**WHAT IS BEING ASKED**:
Show all lines containing "before" from the data below.

**DATASET ENTRIES**:
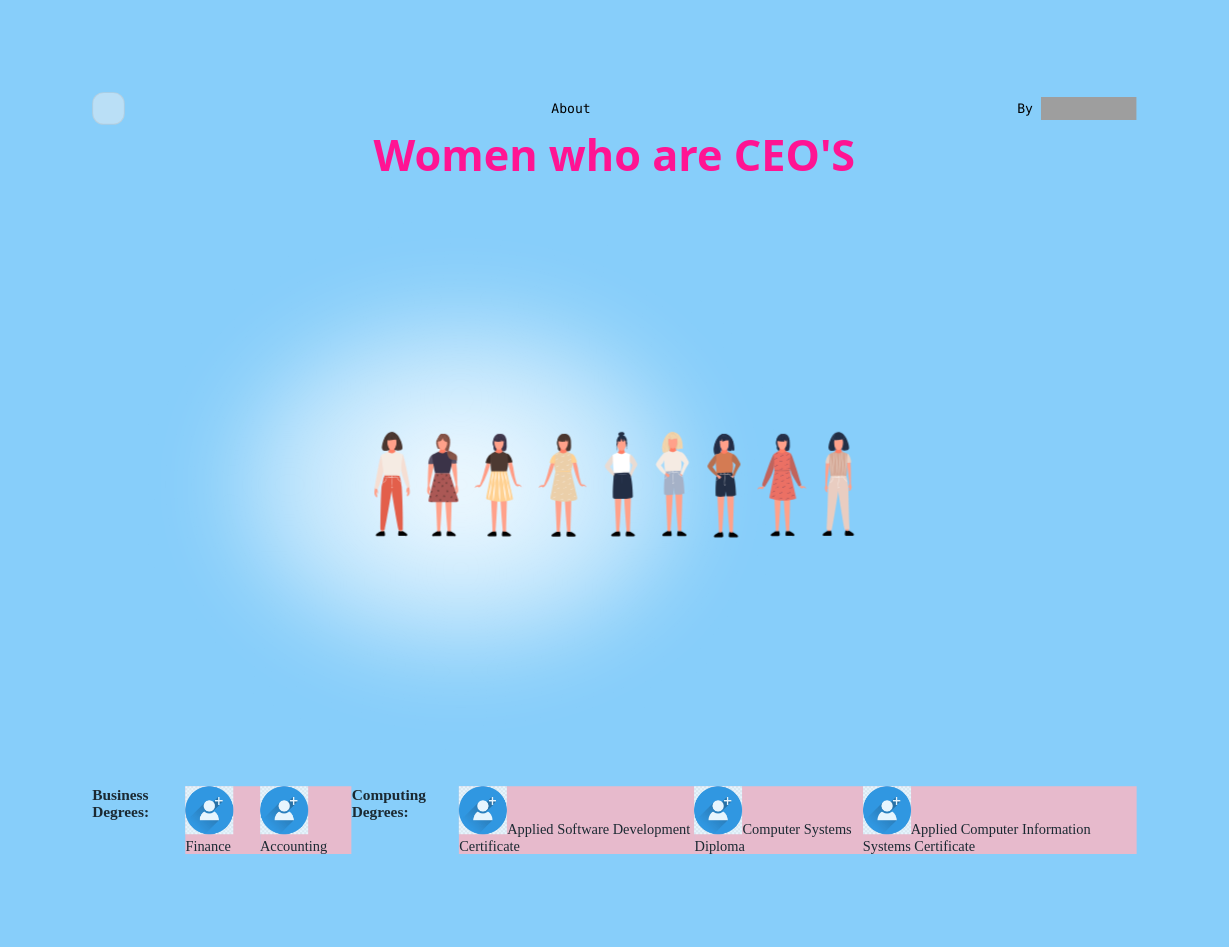
Repository: bguemos/week3example
Page: /
The author's editor kept a copy of each file at every save. The page is drawn from the files as they stood at one save, then again after the next save.
The browser window is 1280 px wide. The pictures show the whole page, at 96% of full size.
Pictures or frames that could not be fetched are drawn as grey boxes. The project was rebuilt for these pictures with package versions that can differ from the ones it lists, and the page was loaded fresh each time. The framework's server and built-in components were replaced by stand-ins that run in the browser. Also part of the build but not shown: next.config.js.

Above is the page before, as saved 2023-01-18 14:14:56.

### pages/index.js
import Head from 'next/head'
import Image from 'next/image'
import { Inter } from '@next/font/google'
import styles from '@/styles/Home.module.css'
import data from '../data/education.json'
import { useState } from 'react'
import Card from '../components/Card'
import Link from 'next/link'

const inter = Inter({ subsets: ['latin'] })

export default function Home() {
    const [information, setInformation] = useState([...data])
     console.log(data);
  return (
    <>
      <Head>
        <title>The Office</title>
        <meta name="description" content="Generated by create next app" />
        <meta name="viewport" content="width=device-width, initial-scale=1" />
        <link rel="icon" href="/favicon.ico" />
      </Head>
      <main className={styles.main}>
        <div className={styles.description}>
          <p>

            <code className={styles.code}></code>
          </p>
          <Link href="About">About</Link>
          <div>
            <a


            >
              By{' '}
              <Image
                src="/vercel.svg"
                alt="Vercel Logo"
                className={styles.vercelLogo}
                width={100}
                height={24}
                priority
              />
            </a>
          </div>
        </div>

        <h1 className={styles.header}> Women who are CEO'S</h1>

        <div className={styles.center}>
          <Image
            className={styles.logo}
            src="/women.svg"
            alt="womanLogo"
            width={500}
            height={500}
            priority
          />


        </div>

        <div className={styles.grid}>
          <b> Business Degrees: </b>
          {information && information.map((info, index) => {
            if(info.department === "Business"){
              return(
                <Card key={index} degree={info.degree} colour="lightPink" font="15px"/>
              )
            }
           })}
           <b> Computing Degrees:</b>
           {information && information.map((info, index) => {
            if(info.department === "Computing"){
              return(
              <Card key={index} degree={info.degree} colour="lightPink" font="15px"/>
              )
            }
            })}
        </div>
      </main>
    </>
  )
}

### styles/Home.module.css
.main {
  display: flex;
  flex-direction: column;
  justify-content: space-between;
  align-items: center;
  padding: 6rem;
  min-height: 100vh;
  background-color: lightskyblue;

}
.label{
  font-size: 15px;
  font-family: system-ui, -apple-system, BlinkMacSystemFont, 'Segoe UI', Roboto, Oxygen, Ubuntu, Cantarell, 'Open Sans', 'Helvetica Neue', sans-serif;
  color: deeppink;
}

.description {
  display: inherit;
  justify-content: inherit;
  align-items: inherit;
  font-size: 0.85rem;
  max-width: var(--max-width);
  width: 100%;
  z-index: 2;
  font-family: var(--font-mono);
}

.description a {
  display: flex;
  justify-content: center;
  align-items: center;
  gap: 0.5rem;
}

.description p {
  position: relative;
  margin: 0;
  padding: 1rem;
  background-color: rgba(var(--callout-rgb), 0.5);
  border: 1px solid rgba(var(--callout-border-rgb), 0.3);
  border-radius: var(--border-radius);
}

.code {
  font-weight: 700;
  font-family: var(--font-mono);
}

.grid {
  display: flex;
  flex-direction: row;
  flex-wrap: nowrap;
  grid-template-columns: repeat(4, minmax(25%, auto));
  width: var(--max-width);
  max-width: 100%;
  opacity: .8;

}

.card {
  padding: 1rem 1.2rem;
  border-radius: var(--border-radius);
  background: rgba(var(--card-rgb), 0);
  border: 1px solid rgba(var(--card-border-rgb), 0);
  transition: background 200ms, border 200ms;
}

.card span {
  display: inline-block;
  transition: transform 200ms;
}

.card h2 {
  font-weight: 600;
  margin-bottom: 0.7rem;
}

.card p {
  margin: 0;
  opacity: 0.6;
  font-size: 0.9rem;
  line-height: 1.5;
  max-width: 30ch;
}

.center {
  display: flex;
  justify-content: center;
  align-items: center;
  position: relative;
  padding: 4rem 0;
}

.center::before {
  background: var(--secondary-glow);
  border-radius: 50%;
  width: 480px;
  height: 360px;
  margin-left: -400px;
}

.center::after {
  background: var(--primary-glow);
  width: 240px;
  height: 180px;
  z-index: -1;
}

.center::before,
.center::after {
  content: '';
  left: 50%;
  position: absolute;
  filter: blur(45px);
  transform: translateZ(0);
}

.logo,
.thirteen {
  position: relative;

}
.header{
  position: relative;
  font-size: 45px;
  font-family: system-ui, -apple-system, BlinkMacSystemFont, 'Segoe UI', Roboto, Oxygen, Ubuntu, Cantarell, 'Open Sans', 'Helvetica Neue', sans-serif;
  color: deeppink;
}

.thirteen::before,
.thirteen::after {
  content: '';
  position: absolute;
  z-index: -1;
}

/* Conic Gradient Animation */
.thirteen::before {
  animation: 6s rotate linear infinite;
  width: 200%;
  height: 200%;
  background: var(--tile-border);
}

/* Inner Square */
.thirteen::after {
  inset: 0;
  padding: 1px;
  border-radius: var(--border-radius);
  background: linear-gradient(
    to bottom right,
    rgba(var(--tile-start-rgb), 1),
    rgba(var(--tile-end-rgb), 1)
  );
  background-clip: content-box;
}

/* Enable hover only on non-touch devices */
@media (hover: hover) and (pointer: fine) {
  .card:hover {
    background: rgba(var(--card-rgb), 0.1);
    border: 1px solid rgba(var(--card-border-rgb), 0.15);
  }

  .card:hover span {
    transform: translateX(4px);
  }
}

@media (prefers-reduced-motion) {
  .thirteen::before {
    animation: none;
  }

  .card:hover span {
    transform: none;
  }
}

/* Mobile */
@media (max-width: 700px) {
  .content {
    padding: 4rem;
  }

  .grid {
    grid-template-columns: 1fr;
    margin-bottom: 120px;
    max-width: 320px;
    text-align: center;
  }

  .card {
    padding: 1rem 2.5rem;
  }

  .card h2 {
    margin-bottom: 0.5rem;
  }

  .center {
    padding: 8rem 0 6rem;
  }

  .center::before {
    transform: none;
    height: 300px;
  }

  .description {
    font-size: 0.8rem;
  }

  .description a {
    padding: 1rem;
  }

  .description p,
  .description div {
    display: flex;
    justify-content: center;
    position: fixed;
    width: 100%;
  }

  .description p {
    align-items: center;
    inset: 0 0 auto;
    padding: 2rem 1rem 1.4rem;
    border-radius: 0;
    border: none;
    border-bottom: 1px solid rgba(var(--callout-border-rgb), 0.25);
    background: linear-gradient(
      to bottom,
      rgba(var(--background-start-rgb), 1),
      rgba(var(--callout-rgb), 0.5)
    );
    background-clip: padding-box;
    backdrop-filter: blur(24px);
  }

  .description div {
    align-items: flex-end;
    pointer-events: none;
    inset: auto 0 0;
    padding: 2rem;
    height: 200px;
    background: linear-gradient(
      to bottom,
      transparent 0%,
      rgb(var(--background-end-rgb)) 40%
    );
    z-index: 1;
  }
}

/* Tablet and Smaller Desktop */
@media (min-width: 701px) and (max-width: 1120px) {
  .grid {
    grid-template-columns: repeat(2, 50%);
  }
}

@media (prefers-color-scheme: dark) {
  .vercelLogo {
    filter: invert(1);
  }

  .logo,
  .thirteen img {
    filter: invert(1) drop-shadow(0 0 0.3rem #ffffff70);
  }
}

@keyframes rotate {
  from {
    transform: rotate(360deg);
  }
  to {
    transform: rotate(0deg);
  }
}

### data/education.json
[
        {
            "studentNumber": "A0004567",
            "firstName": "Person 1",
            "gpa": 3.8,
            "department": "Business",
            "degree": "Finance",
            "graduted": 2014
        },
        {
            "studentNumber": "A0001234",
            "firstName": "Person 2",
            "gpa": 3.5,
            "department": "Business",
            "degree": "Accounting",
            "graduted": 2010
        },
        {
            "studentNumber": "A0007890",
            "firstName": "Person 3",
            "gpa": 3.2,
            "department": "Computing",
            "degree": "Applied Software Development Certificate",
            "graduted": 2018
        },
        {
            "studentNumber": "A0007828",
            "firstName": "Person 4",
            "gpa": 3.9,
            "department": "Computing",
            "degree": "Computer Systems Diploma",
            "graduted": 2021
        },
        {
            "studentNumber": "A0003425",
            "firstName": "Person 5",
            "gpa": 3.2,
            "department": "Computing",
            "degree": "Applied Computer Information Systems Certificate",
            "graduted": 2021
        }
]

### components/Card/index.js
export default function Card({
    degree= "none",
    colour= "purple",
    font = "0",
    image = "icon/personTwo.png"
}) {
    return(
        <div style={{backgroundColor: colour, fontSize:font}}>
         {
            colour === "red" ? <img src={'icon/person.png'} width="50"/> :
            colour === "blue" ? <img src={'icon/personThree.png'} width="50"/>:
                                <img src={image} width="50" />
         }
         {degree}
        </div>
    )
}

Loaded but not shown: pages/_app.js (common file); pages/_document.js (common file); styles/globals.css (common file)

After the next save:
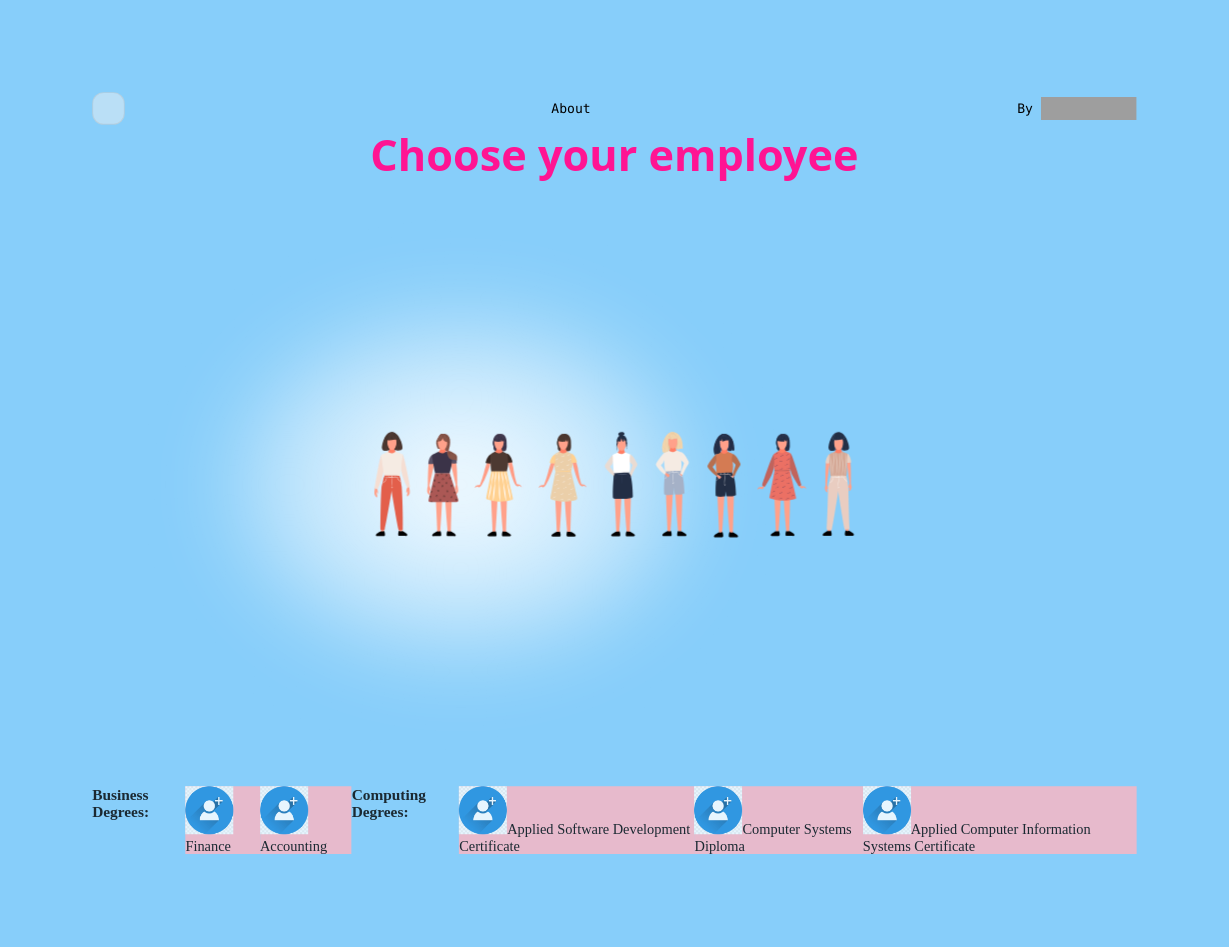
Saved 17 h 56 min later.
--- a/pages/index.js
+++ b/pages/index.js
@@ -45,7 +45,7 @@
           </div>
         </div>
 
-        <h1 className={styles.header}> Women who are CEO'S</h1>
+        <h1 className={styles.header}> Choose your employee</h1>
 
         <div className={styles.center}>
           <Image
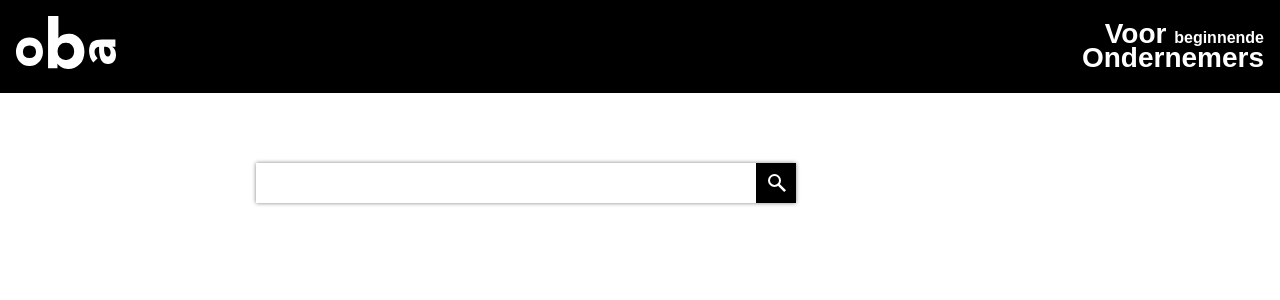
Repository: juliandecloe/OBA-voor-beginnende-ondernemers
Page: index.html
The author's editor kept a copy of each file at every save. The page is drawn from the files as they stood at one save, then again after the next save.
The browser window is 1280 px wide. The pictures show the whole page.

Above is the page before, as saved 2022-03-15 11:01:27.

After the next save:
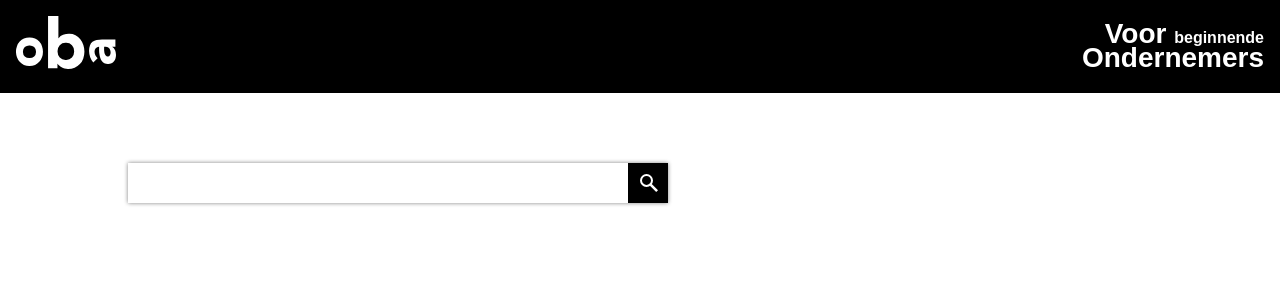
Saved 6 s later.
--- a/style.css
+++ b/style.css
@@ -34,7 +34,7 @@
 }
 
 form {
-    --calc-margin: calc(100vw - 70% - 10%);
+    --calc-margin: calc(100vw - 70% - 20%);
     width: 75vw;
     height: 25vh;
     display: flex;
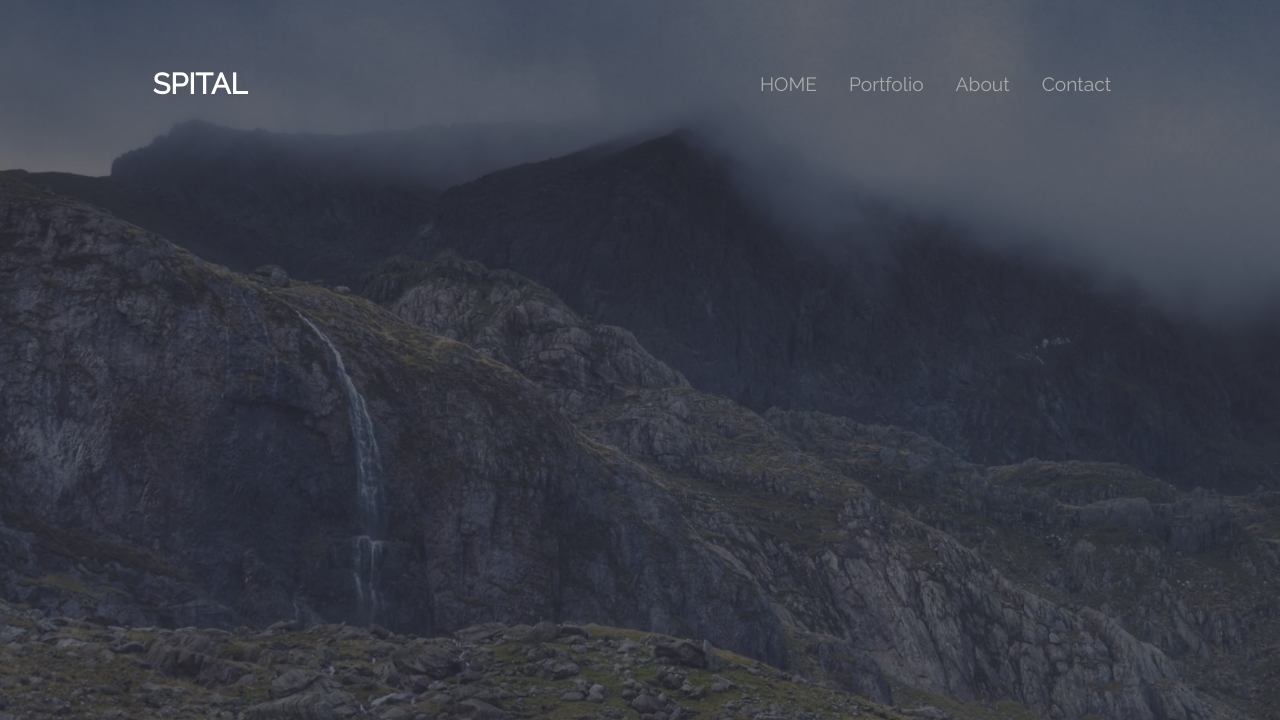
Repository: Mardoqueu/Bootstrap-4-Simple-Landing-Page
Page: index.html
These files come from the project's save history. The page is drawn as it stood at one moment and after the next save; the edit follows.
The browser window is 1280 px wide. The pictures show the whole page.

Above is the page before, as saved 2022-10-10 11:19:55.

After the next save:
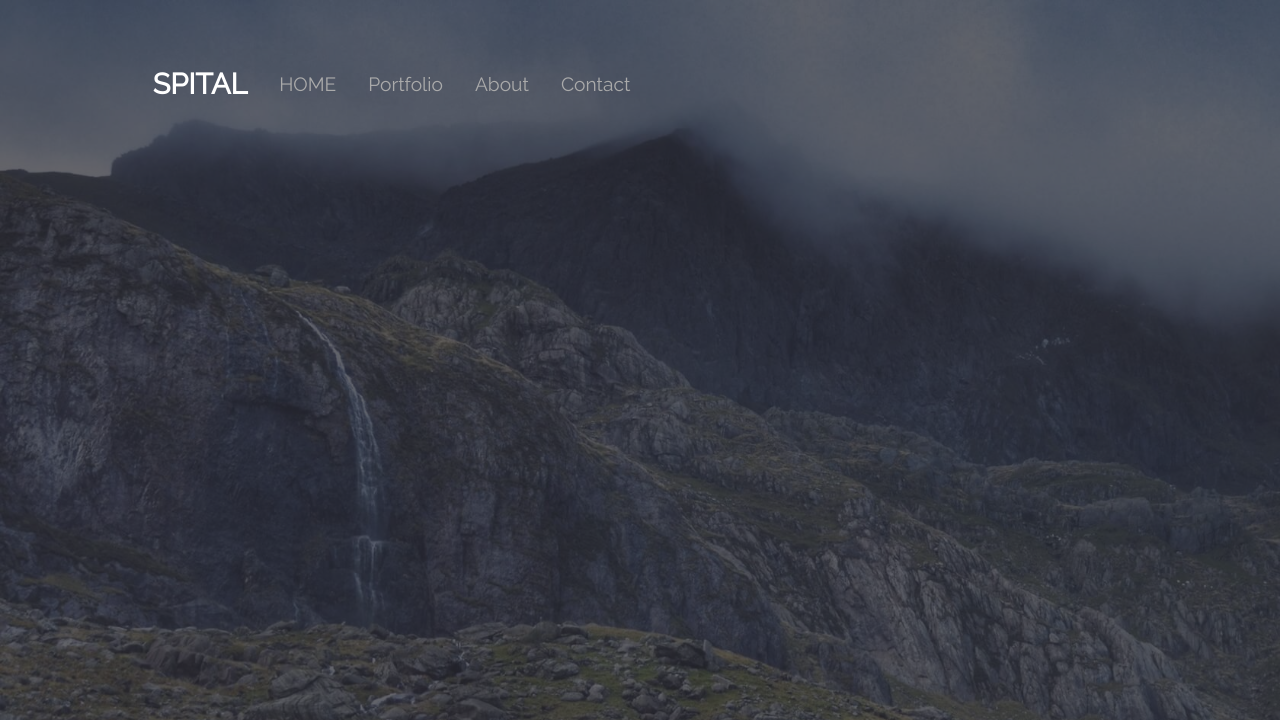
Saved 20 h 43 min later.
--- a/index.html
+++ b/index.html
@@ -14,7 +14,7 @@
 		<div class="container-fluid banner">
 			<div class="row">
 				<div class="col-md-12">
-					<nav class="navbar">
+					<nav class="navbar navbar-expand-md">
 					<div class="navbar-brand">
 						SPITAL
 					</div>

After the save that followed:
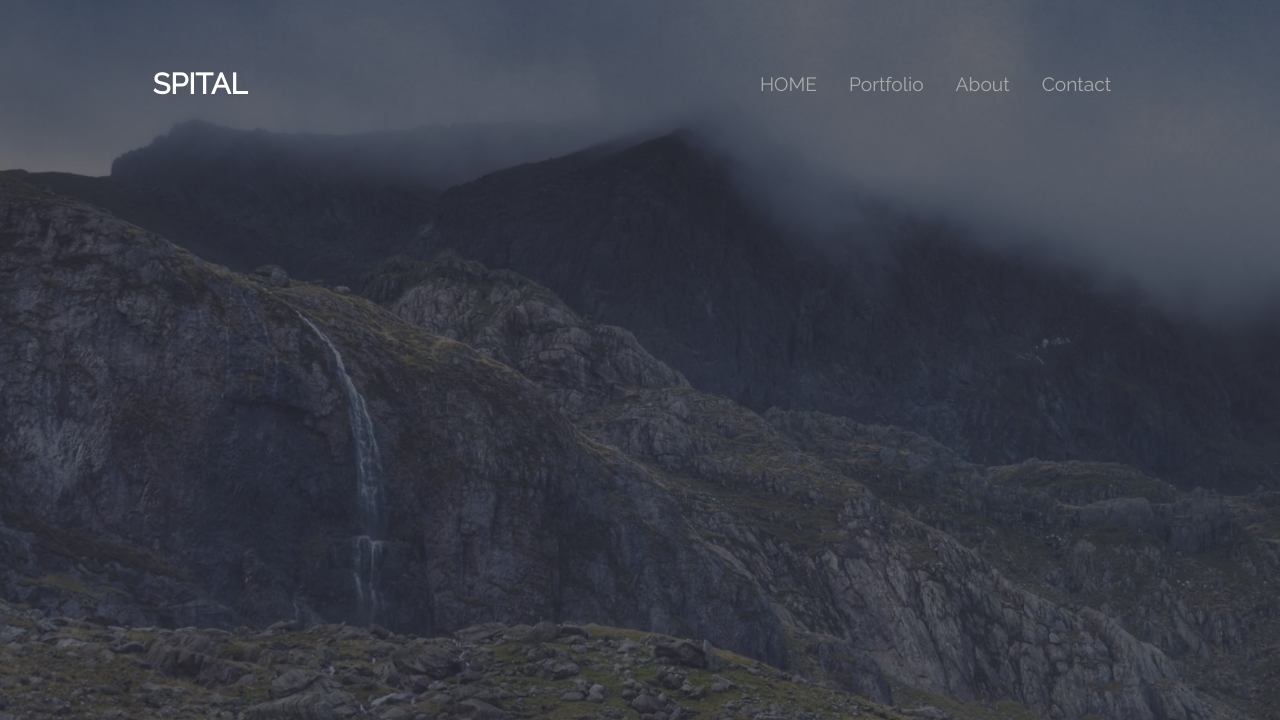
Saved 34 s later.
--- a/index.html
+++ b/index.html
@@ -14,7 +14,7 @@
 		<div class="container-fluid banner">
 			<div class="row">
 				<div class="col-md-12">
-					<nav class="navbar navbar-expand-md">
+					<nav class="navbar navbar-md">
 					<div class="navbar-brand">
 						SPITAL
 					</div>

**RESPONSE**:
Above is the page before, as saved 2023-01-18 14:14:56.
.center::before {
.center::before,
.thirteen::before,
.thirteen::before {
  .thirteen::before {
  .center::before {
Above is the page before, as saved 2022-03-15 11:01:27.
Above is the page before, as saved 2022-10-10 11:19:55.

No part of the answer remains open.